▶ [TASK ITEM]:
In the entries below, filter for the word "role" and copy every matching line.

▶ [INPUT FOR THIS TASK]:

--- START ---

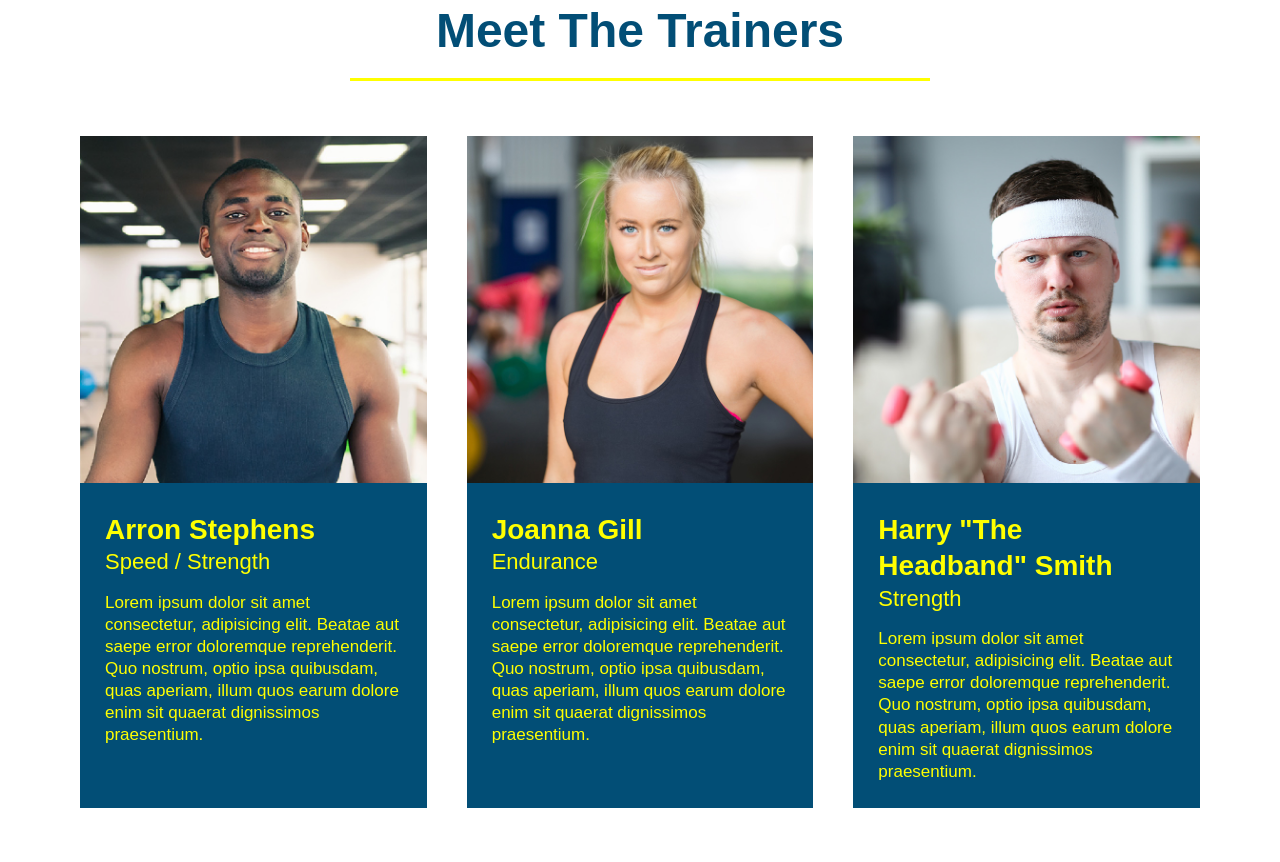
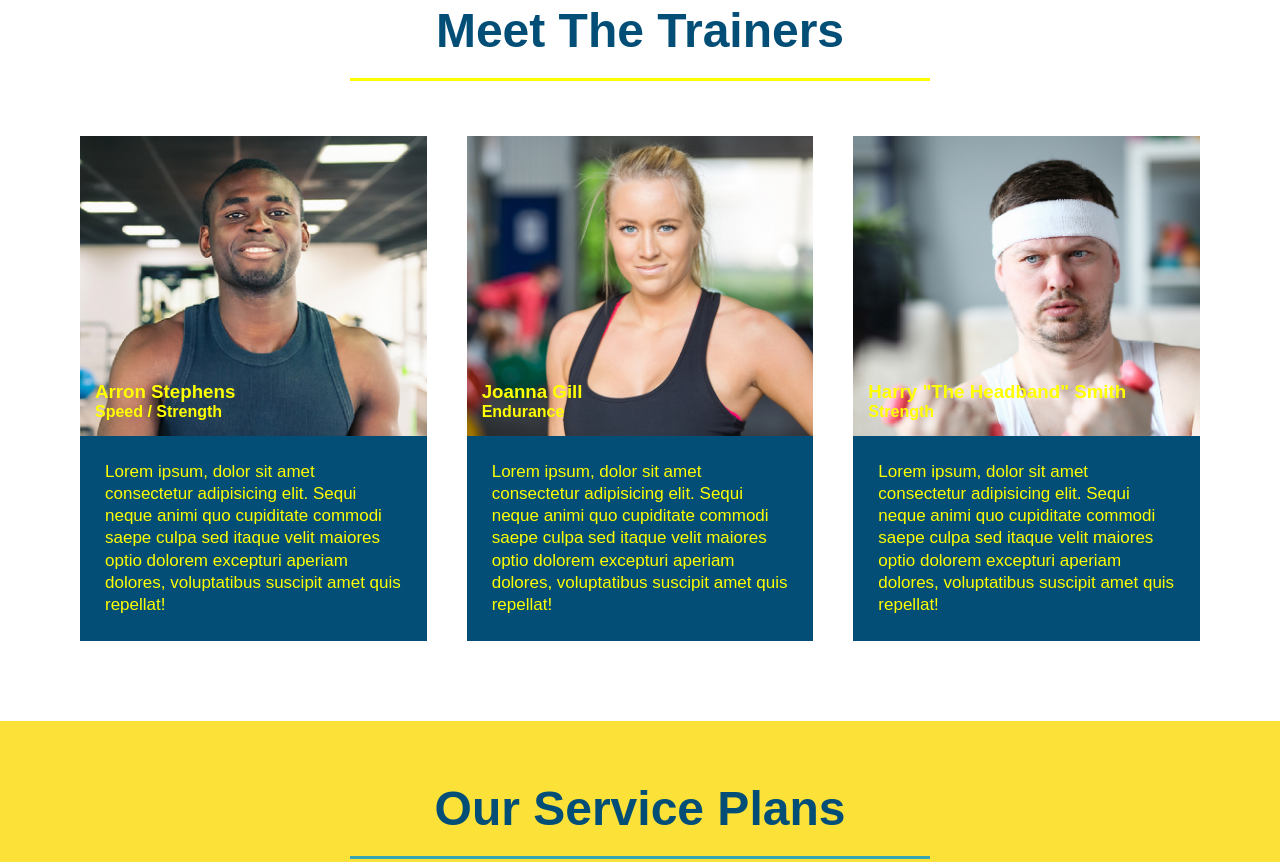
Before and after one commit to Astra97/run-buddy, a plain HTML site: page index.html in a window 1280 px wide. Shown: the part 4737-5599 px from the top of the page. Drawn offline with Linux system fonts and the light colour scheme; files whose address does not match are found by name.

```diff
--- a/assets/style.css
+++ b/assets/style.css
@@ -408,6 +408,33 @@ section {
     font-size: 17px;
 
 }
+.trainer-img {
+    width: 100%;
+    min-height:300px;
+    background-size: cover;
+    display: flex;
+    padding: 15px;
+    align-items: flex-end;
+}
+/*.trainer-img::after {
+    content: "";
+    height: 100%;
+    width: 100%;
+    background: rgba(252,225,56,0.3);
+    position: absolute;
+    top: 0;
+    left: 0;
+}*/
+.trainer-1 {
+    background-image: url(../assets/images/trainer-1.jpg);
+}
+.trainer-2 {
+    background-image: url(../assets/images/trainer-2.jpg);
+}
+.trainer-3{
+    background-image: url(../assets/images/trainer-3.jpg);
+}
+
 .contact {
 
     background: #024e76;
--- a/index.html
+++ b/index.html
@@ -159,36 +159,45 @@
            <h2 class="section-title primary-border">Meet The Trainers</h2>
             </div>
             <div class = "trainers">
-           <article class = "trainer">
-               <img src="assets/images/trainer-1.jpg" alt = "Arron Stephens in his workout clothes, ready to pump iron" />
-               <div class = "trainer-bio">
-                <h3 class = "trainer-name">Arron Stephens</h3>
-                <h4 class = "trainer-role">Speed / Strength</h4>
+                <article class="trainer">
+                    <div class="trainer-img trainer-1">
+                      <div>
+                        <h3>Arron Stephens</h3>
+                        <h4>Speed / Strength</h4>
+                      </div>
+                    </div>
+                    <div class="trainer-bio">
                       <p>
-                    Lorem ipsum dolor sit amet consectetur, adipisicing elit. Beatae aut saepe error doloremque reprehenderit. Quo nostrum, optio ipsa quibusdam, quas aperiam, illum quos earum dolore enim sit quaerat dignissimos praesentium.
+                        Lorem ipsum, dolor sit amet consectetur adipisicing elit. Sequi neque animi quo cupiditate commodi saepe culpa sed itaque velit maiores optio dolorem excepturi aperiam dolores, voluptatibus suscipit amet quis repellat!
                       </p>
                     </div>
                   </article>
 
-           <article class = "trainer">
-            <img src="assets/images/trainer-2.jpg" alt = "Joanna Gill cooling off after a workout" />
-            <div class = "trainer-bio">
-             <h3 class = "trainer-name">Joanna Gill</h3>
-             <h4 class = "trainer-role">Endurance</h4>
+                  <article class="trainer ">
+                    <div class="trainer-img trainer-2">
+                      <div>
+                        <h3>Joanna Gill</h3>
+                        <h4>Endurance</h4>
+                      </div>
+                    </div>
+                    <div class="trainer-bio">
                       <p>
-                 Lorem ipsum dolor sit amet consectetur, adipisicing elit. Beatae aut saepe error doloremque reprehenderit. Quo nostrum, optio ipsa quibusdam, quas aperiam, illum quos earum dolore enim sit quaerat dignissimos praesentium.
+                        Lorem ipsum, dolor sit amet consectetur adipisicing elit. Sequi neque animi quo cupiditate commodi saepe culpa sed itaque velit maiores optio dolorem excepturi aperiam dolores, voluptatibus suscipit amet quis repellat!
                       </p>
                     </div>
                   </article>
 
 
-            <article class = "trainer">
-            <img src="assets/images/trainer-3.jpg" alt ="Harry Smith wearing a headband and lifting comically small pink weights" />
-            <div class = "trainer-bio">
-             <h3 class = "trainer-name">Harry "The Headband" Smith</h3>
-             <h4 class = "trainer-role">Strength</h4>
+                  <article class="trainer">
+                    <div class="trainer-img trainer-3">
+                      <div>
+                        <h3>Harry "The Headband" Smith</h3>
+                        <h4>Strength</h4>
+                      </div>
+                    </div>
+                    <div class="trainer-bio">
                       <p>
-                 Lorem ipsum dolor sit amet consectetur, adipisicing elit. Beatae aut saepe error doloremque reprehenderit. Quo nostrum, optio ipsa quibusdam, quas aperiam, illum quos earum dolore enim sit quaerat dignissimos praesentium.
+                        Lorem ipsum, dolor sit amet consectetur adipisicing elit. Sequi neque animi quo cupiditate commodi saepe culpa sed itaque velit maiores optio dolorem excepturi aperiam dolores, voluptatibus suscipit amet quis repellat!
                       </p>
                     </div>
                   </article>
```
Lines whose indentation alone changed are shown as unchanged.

--- END ---
--- START ---

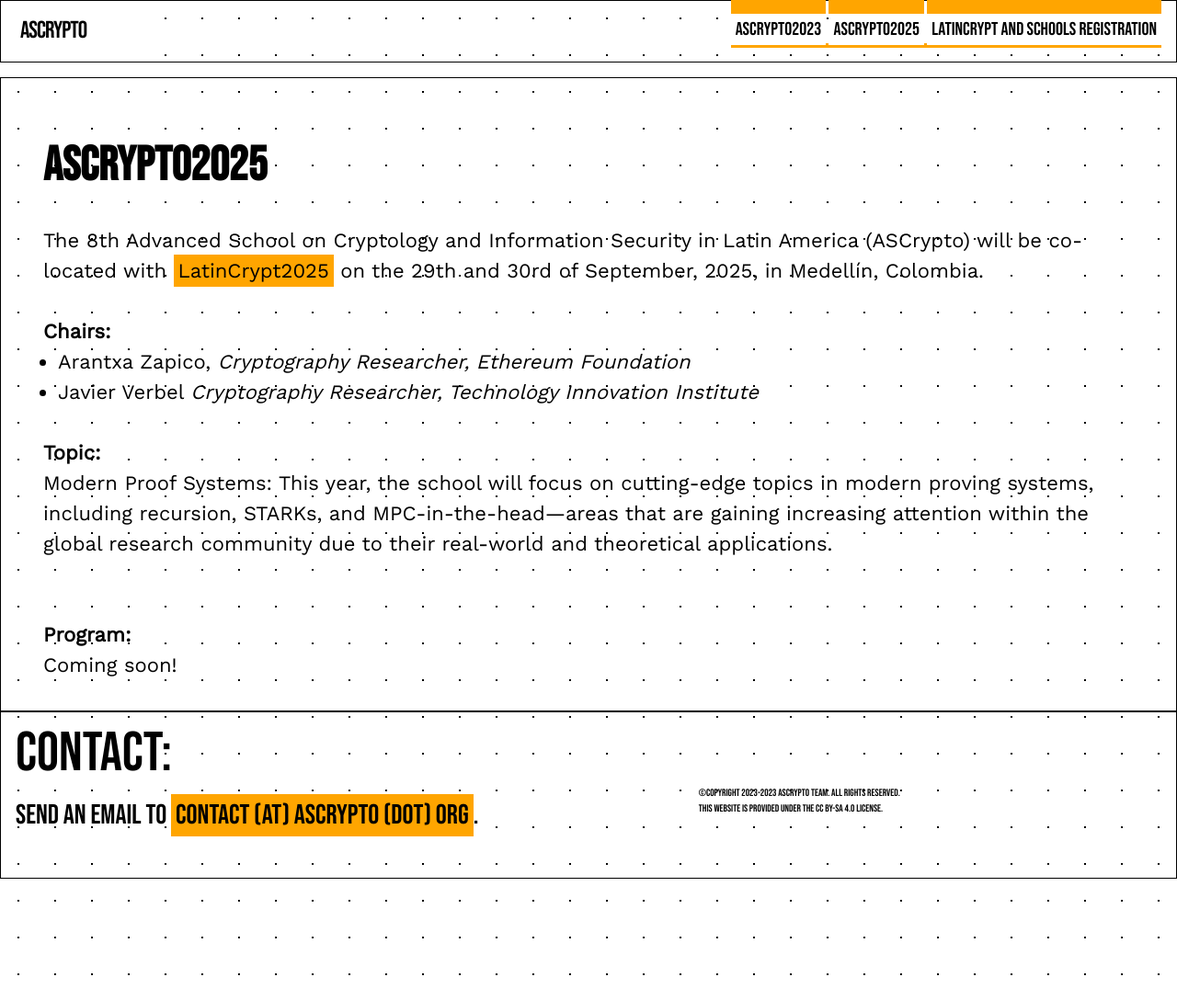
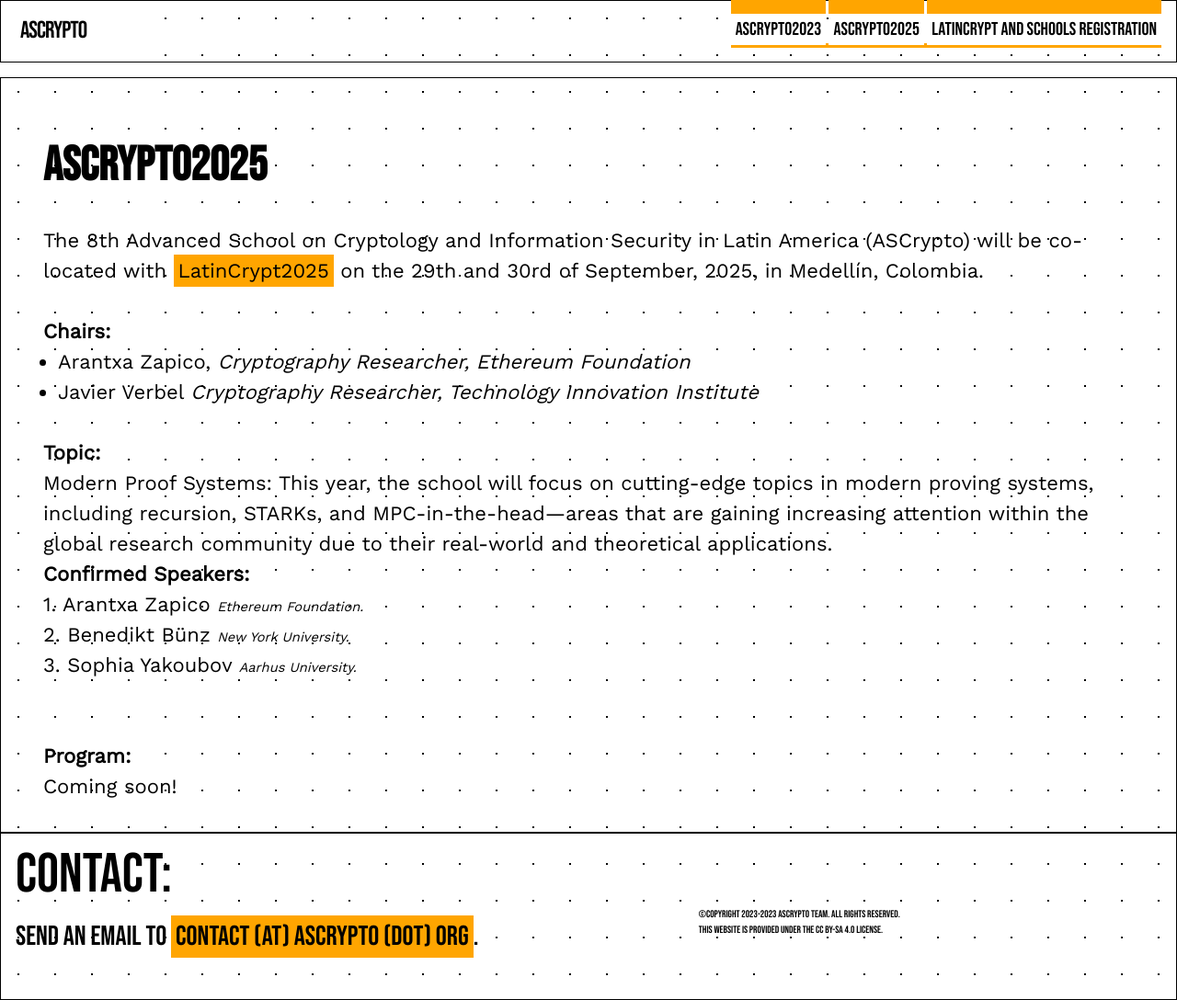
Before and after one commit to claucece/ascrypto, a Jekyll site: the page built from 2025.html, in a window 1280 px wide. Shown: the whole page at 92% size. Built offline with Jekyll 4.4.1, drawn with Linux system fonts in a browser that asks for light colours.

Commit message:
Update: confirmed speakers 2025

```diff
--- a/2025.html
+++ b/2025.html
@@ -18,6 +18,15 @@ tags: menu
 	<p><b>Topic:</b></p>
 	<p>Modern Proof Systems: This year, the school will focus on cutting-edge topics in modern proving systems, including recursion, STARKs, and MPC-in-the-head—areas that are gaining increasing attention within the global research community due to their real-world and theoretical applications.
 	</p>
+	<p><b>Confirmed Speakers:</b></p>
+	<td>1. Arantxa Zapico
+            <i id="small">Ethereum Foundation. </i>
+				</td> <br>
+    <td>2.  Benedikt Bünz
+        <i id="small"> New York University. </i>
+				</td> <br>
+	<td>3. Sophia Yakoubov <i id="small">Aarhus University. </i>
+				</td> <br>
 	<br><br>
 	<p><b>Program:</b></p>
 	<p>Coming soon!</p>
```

--- END ---

▶ [TASK RESULT]:
-                <h4 class = "trainer-role">Speed / Strength</h4>
-             <h4 class = "trainer-role">Endurance</h4>
-             <h4 class = "trainer-role">Strength</h4>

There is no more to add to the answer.